– Reviews are for readers–not authors. End of story. Once my precious word baby goes out into the wild, the response to it is out of my control.

(And don’t get me wrong, good reviews are lovely. I’m always thrilled and beyond grateful if someone loves my work. But, writing is an art and art is subjective. Not everyone will enjoy my style of putting words together. *shrugs* The world doesn’t end when that happens. Though, I will eat a lot of ice cream to feel better. Don’t judge me.)

Watching other authors react to their reviews has also taught me something important.

Never. EVER. Respond to a negative review.

Seriously.

Ever.

Nothing good can ever come from it.

How about you? If you’re an author, do you read bad reviews or avoid them?

If you’re a reader, are reviews important to you when selecting books?

 

Let’s Talk About Sex.

“Why do you write gay romance?”

Author interviews always seem to include that question for me. And my answer is probably never entirely satisfactory, mostly because I don’t have the answer. There was no epiphany or grand moment. No critical thought process that I’ve heard other MM Romance authors give.

Gender and sexuality have always been a bizarre concept to me. It’s an autistic thing. I feel a bit detached on the idea of both. So, for me, romance is romance is romance.

While I am a woman and I identify as one, gender is one of those concepts I’ve always been quite detached from. I’ve spoken with other autistics who also find the male/female thing confusing. It’s a hard feeling to accurately describe.

It doesn’t affect my writing–and yet it does.

And by that I mean, when I write my brain doesn’t get caught up on gender differences necessarily in the same ways I see from allistic others. I do, however, seem to get into a rhythm of writing something in particular and struggle to shift into a different area. So, after starting with After the Scrum, my flow has continued with M/M, though all things considered my novels tend to include a diverse group of relationships amongst the cast of characters in the stories.

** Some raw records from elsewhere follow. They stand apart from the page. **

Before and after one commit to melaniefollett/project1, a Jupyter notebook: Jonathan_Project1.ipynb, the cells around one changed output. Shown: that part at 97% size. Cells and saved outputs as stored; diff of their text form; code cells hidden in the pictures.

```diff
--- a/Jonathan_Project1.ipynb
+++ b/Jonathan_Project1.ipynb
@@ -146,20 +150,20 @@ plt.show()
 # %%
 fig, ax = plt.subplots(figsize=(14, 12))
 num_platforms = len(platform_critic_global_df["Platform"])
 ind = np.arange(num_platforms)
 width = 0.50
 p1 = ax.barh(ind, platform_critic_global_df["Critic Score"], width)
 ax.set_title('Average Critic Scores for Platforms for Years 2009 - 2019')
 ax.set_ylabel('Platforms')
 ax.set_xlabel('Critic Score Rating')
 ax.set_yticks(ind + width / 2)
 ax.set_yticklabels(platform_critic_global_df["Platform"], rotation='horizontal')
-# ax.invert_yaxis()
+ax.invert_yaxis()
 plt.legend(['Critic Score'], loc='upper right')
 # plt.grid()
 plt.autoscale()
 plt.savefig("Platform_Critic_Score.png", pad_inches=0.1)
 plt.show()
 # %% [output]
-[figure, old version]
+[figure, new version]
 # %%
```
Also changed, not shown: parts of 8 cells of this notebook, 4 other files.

Sexuality or sexual orientation is equally different in my head from how I hear a lot of allistic authors talking about with their writing.

Sex scenes whether m/m, m/f, mmf, or mmm are the hardest bits of writing for me.

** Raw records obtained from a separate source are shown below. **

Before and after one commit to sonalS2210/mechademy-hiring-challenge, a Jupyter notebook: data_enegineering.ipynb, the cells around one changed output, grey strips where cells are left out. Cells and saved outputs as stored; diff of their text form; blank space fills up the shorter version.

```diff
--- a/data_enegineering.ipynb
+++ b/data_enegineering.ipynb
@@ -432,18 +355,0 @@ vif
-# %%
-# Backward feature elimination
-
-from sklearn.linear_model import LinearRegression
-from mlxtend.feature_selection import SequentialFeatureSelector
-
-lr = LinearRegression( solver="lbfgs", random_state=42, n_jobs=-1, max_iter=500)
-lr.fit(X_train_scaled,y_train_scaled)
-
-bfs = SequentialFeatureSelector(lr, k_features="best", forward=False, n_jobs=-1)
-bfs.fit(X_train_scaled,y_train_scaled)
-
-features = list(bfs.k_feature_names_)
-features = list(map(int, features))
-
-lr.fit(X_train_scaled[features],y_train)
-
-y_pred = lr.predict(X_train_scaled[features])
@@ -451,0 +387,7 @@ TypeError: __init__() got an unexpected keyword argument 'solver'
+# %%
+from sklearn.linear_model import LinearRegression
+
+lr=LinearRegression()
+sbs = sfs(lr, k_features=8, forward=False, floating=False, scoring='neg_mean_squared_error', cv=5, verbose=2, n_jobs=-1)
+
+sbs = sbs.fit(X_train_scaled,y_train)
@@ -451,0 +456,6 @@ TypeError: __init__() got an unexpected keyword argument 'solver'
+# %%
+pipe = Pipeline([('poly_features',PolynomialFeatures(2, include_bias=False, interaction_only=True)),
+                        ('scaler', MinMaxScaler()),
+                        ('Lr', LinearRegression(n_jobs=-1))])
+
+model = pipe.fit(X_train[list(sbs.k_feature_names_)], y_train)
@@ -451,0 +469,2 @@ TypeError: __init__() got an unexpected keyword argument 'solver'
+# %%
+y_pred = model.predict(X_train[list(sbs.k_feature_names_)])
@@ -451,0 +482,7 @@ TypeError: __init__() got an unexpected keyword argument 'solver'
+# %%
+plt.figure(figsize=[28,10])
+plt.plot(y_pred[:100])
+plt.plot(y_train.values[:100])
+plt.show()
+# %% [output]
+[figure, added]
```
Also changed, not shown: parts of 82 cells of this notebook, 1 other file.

Another part, as a panster, I never genuinely set out to do one or the other or a variation. The story just spontaneously shows up from wherever my muse lives in my brain. I barely manage to plot out…the plot.

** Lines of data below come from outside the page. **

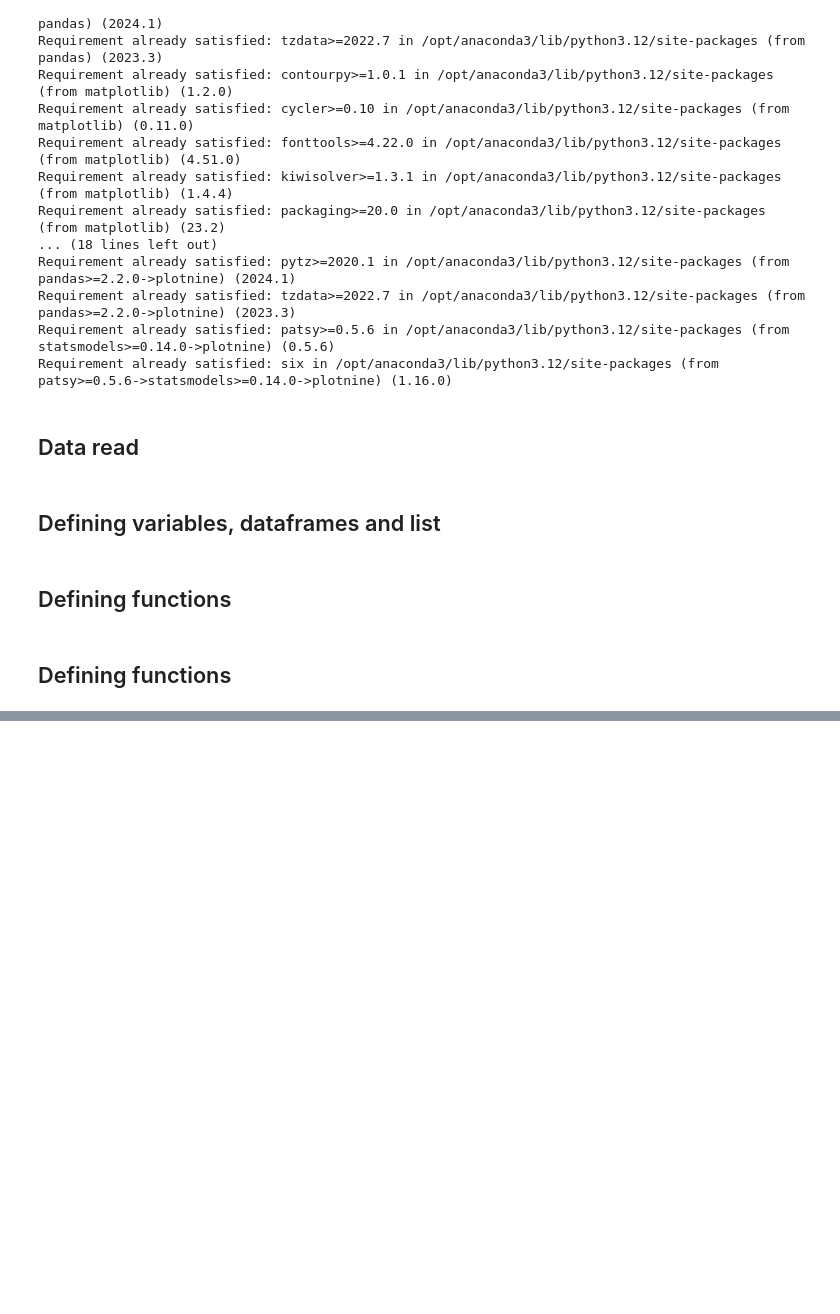
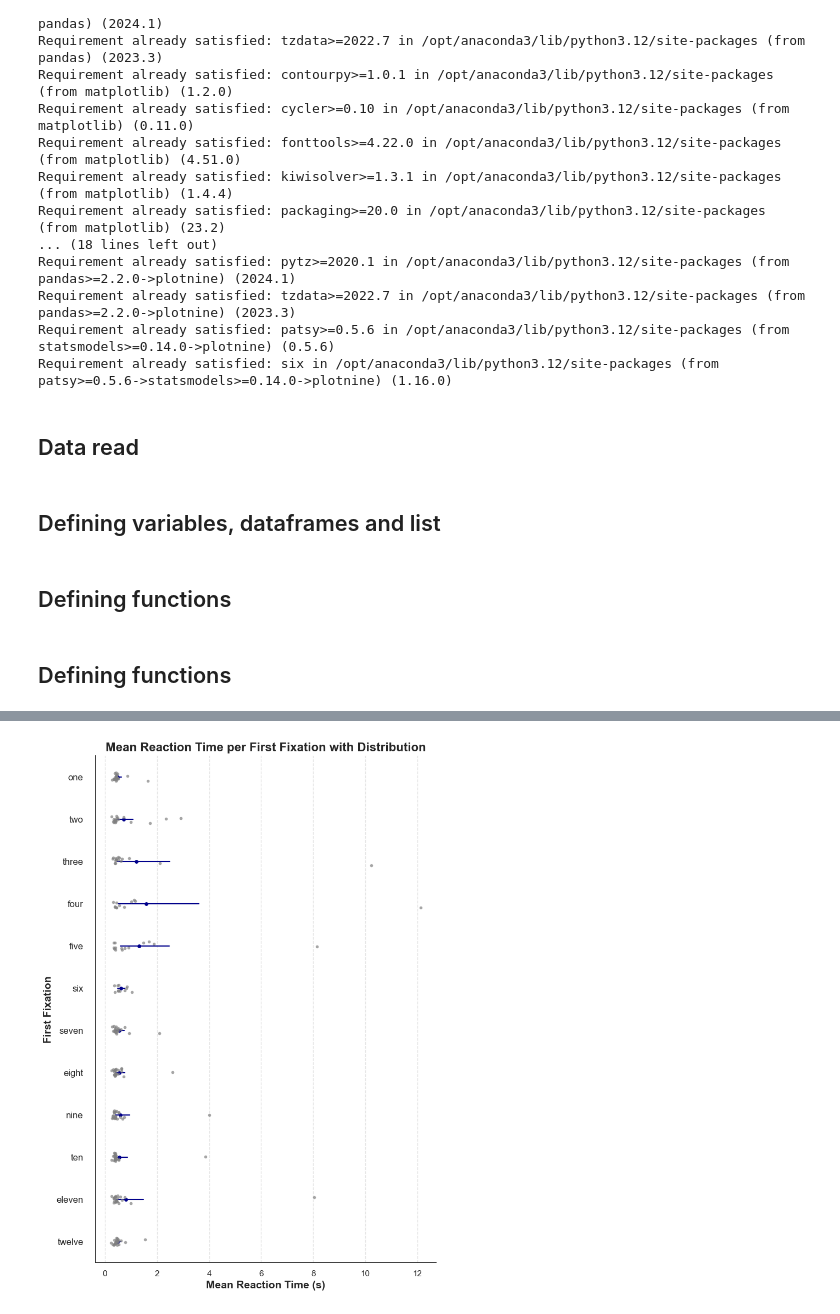
Before and after one commit to s-ccs/project_leftrightbias, a Jupyter notebook: code/scripts/DiagonalBias.ipynb, the cells around one changed output, grey strips where cells are left out. Cells and saved outputs as stored; diff of their text form; code cells hidden in the pictures; blank space fills up the shorter version.

Commit message:
Error search

```diff
--- a/code/scripts/DiagonalBias.ipynb
+++ b/code/scripts/DiagonalBias.ipynb
@@ -389,3 +393,55 @@ The `scale` parameter is deprecated and will be removed in v0.15.0. You can now
+# %%
+import matplotlib.pyplot as plt
+import seaborn as sns
+
+# Ensure order matches first fixation values
+fixation_order = ['one','two','three','four','five','six','seven','eight','nine','ten','eleven','twelve']
+
+plt.figure(figsize=(8, 12))  # Increase figure height
+
+# Adjust y-axis ticks for better spacing
+plt.gca().tick_params(axis='y', pad=10)  # Increase padding between labels and axis
+plt.yticks(fontsize=14)  # Increase font size for better readability
+
+# Pointplot for mean reaction time with confidence intervals
+sns.pointplot(data=mean_time_by_fixation,
+              y='first_fixation',
+              x='mean_time_by_fixation',
+              order=fixation_order,
+              estimator='mean',
+              errorbar=('ci', 95),  # Updated parameter
+              color='darkblue',
+              markers='o',
+              linewidth=1.5,
+              linestyle="none")
+
+# Stripplot as an alternative to swarmplot
+sns.stripplot(data=mean_time_by_fixation,
+              y='first_fixation',
+              x='mean_time_by_fixation',
+              order=fixation_order,
+              color='gray',
+              size=4,  # Decreased size
+              alpha=0.7,
+              jitter=True)  # Adds slight randomization
+
+# Manually adjust marker edges
+for artist in plt.gca().collections:
+    artist.set_edgecolor('black')
+
+# Customize the plot
+plt.ylabel('First Fixation', fontsize=14, fontweight='bold')
+plt.xlabel('Mean Reaction Time (s)', fontsize=14, fontweight='bold')
+plt.title('Mean Reaction Time per First Fixation with Distribution', fontsize=16, fontweight='bold')
+
+plt.yticks(fontsize=12)
+plt.grid(axis='x', linestyle='--', alpha=0.5)
+sns.despine()
+
+# Show the plot
+plt.show()
+# %% [output]
+[figure, added]
 # %%
 # Define the correct order for the conditions
 condition_order = ['nine-three', 'ten-four', 'eleven-five', 'twelve-six', 'seven-one', 'eight-two']
```
Also changed, not shown: parts of 4 cells of this notebook, 1 other file.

(The annoying part that I have zero control over. Fucking muse lol.)

I swear I had a point when I started this blog post, but I’ve gotten distracted.

I genuinely considered deleting this and starting over, but other autistic romance authors might appreciate and relate to seeing my struggles.

 

 

So Long Farewell.

(Ten points if the song is now stuck in your head. Sorry, not sorry.)

Saying goodbye to a book series is always bittersweet as an author…and as a reader. Saturday was a book release day for me. Haka Ever After came out and is the last of my Sin Bin series. I’m excited to move forward to new projects but heartbroken to leave my retired rugby lads behind.

It’s tricky, I think, to figure out where a series should end. There’s always a part of me that wonders about different characters whose story I didn’t tell. But then, my muse runs away toward a new shiny idea, and I don’t get a chance to be sad about ending my series.

I never intended to write The Sin Bin. In fact, I wasn’t supposed to write the story that inspired the series–After the Scrum. I had a completely different idea planned for NaNoWriMo 2015, but I made the mistake of watching a rugby match.

Big mistake.

Francis and Caddock sprung to life, giving me barely a week or two to prepare before November. And then, somehow, Graham decided his story wanted out in The Wanderer. Each tale led into the next.

It’s quite strange to look back on the series now. One of those moments where you can’t quite believe what you’ve accomplished. All those words on paper. It’s exhausting just to think about.

I’m proud of my rugby lads.

I’ll miss them.

But, I’m no to the next adventure.

If you’re a writer, do you find yourself missing a series when you’ve finished it?

Or as a reader, do you prefer to read a series or standalones?